Exercise aim
Some lines in the entries contain the word "https". Copy all of them.

** Opening Exercise input block **

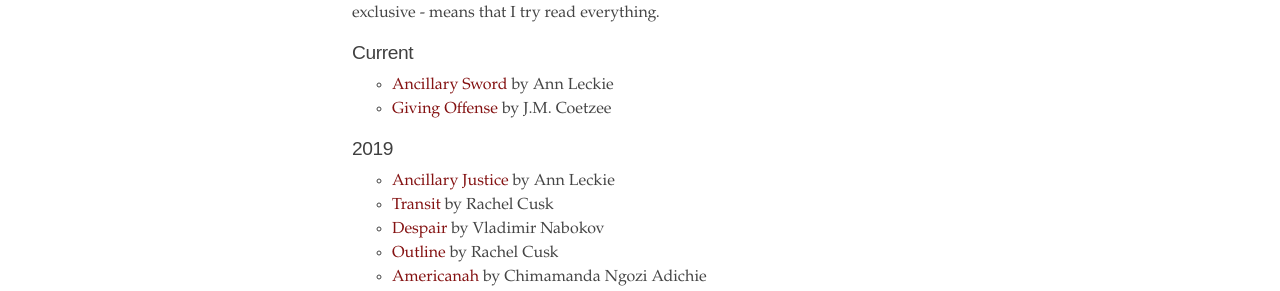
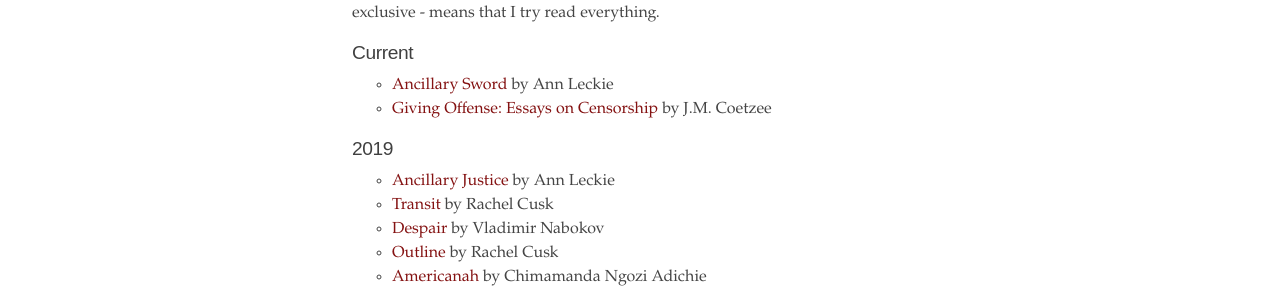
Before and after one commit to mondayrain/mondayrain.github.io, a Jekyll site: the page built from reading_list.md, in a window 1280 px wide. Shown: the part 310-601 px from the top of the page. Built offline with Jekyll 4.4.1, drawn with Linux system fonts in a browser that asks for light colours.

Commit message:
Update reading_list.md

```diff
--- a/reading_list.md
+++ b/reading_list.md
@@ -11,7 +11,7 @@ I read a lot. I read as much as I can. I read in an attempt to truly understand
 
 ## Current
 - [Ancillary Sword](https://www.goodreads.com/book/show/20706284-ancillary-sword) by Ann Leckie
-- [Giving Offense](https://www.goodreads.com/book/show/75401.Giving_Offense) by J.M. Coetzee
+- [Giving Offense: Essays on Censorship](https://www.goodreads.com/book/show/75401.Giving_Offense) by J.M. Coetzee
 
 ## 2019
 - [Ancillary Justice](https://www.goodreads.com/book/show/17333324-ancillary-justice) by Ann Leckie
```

** Closing Exercise input block **
** Opening Exercise input block **

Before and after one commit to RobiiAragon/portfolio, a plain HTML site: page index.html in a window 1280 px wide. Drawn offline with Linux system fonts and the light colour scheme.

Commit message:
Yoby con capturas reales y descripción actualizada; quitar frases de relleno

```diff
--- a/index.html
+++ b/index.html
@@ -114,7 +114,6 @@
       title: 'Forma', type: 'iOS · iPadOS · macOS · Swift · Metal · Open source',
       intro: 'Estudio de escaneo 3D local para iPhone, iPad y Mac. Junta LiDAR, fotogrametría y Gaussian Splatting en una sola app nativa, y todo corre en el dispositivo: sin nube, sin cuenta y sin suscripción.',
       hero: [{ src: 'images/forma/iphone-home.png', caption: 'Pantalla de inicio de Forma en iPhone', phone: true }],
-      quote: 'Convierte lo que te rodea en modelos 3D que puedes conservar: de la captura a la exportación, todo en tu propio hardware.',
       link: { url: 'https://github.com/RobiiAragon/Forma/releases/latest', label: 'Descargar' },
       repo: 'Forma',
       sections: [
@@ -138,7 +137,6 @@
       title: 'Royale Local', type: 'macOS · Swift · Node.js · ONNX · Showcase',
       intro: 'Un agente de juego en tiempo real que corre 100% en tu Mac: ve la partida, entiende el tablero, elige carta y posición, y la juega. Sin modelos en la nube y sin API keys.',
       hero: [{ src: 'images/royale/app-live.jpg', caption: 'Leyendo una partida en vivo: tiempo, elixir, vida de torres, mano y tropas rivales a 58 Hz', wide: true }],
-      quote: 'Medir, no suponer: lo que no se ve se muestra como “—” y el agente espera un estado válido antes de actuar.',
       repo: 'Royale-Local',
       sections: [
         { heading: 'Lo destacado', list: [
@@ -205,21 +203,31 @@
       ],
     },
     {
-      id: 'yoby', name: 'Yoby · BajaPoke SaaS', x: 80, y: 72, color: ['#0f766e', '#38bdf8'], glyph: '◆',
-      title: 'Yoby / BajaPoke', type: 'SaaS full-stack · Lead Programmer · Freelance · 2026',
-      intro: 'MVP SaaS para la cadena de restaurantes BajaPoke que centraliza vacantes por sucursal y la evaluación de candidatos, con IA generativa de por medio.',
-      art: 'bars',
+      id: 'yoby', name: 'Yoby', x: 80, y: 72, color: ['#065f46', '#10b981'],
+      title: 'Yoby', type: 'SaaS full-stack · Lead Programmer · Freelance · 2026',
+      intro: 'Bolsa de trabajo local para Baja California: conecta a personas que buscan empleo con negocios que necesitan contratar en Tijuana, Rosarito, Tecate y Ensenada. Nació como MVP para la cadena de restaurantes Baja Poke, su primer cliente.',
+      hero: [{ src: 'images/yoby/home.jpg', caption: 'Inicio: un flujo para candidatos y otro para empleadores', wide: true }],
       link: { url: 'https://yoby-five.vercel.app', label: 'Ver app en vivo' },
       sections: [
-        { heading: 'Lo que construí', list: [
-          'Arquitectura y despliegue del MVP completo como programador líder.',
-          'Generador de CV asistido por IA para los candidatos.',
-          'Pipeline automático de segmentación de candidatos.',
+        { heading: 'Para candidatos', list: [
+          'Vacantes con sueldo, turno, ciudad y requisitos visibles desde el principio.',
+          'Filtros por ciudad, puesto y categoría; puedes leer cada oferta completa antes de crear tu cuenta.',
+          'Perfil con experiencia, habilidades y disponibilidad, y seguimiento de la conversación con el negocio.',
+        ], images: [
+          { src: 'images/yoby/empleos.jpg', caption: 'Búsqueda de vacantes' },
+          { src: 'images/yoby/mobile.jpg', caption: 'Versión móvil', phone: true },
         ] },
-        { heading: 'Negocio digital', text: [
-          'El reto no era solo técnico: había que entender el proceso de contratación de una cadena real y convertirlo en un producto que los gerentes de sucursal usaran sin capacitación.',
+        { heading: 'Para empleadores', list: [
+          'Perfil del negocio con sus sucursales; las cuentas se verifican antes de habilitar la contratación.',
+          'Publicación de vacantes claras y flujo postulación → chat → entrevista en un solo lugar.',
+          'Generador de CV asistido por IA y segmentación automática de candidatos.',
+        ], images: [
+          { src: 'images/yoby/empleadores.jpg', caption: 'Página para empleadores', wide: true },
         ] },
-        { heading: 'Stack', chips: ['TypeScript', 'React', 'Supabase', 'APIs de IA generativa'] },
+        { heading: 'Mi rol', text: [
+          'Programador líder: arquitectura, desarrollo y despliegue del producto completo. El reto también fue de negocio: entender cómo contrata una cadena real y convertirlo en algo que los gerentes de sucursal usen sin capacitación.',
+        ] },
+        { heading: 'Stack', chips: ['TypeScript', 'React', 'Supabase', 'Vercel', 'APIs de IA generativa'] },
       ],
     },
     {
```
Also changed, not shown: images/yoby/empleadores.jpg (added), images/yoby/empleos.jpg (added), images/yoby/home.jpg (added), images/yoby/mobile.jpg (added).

** Closing Exercise input block **

Response
 - [Ancillary Sword](https://www.goodreads.com/book/show/20706284-ancillary-sword) by Ann Leckie
-- [Giving Offense](https://www.goodreads.com/book/show/75401.Giving_Offense) by J.M. Coetzee
+- [Giving Offense: Essays on Censorship](https://www.goodreads.com/book/show/75401.Giving_Offense) by J.M. Coetzee
 - [Ancillary Justice](https://www.goodreads.com/book/show/17333324-ancillary-justice) by Ann Leckie
       link: { url: 'https://github.com/RobiiAragon/Forma/releases/latest', label: 'Descargar' },
       link: { url: 'https://yoby-five.vercel.app', label: 'Ver app en vivo' },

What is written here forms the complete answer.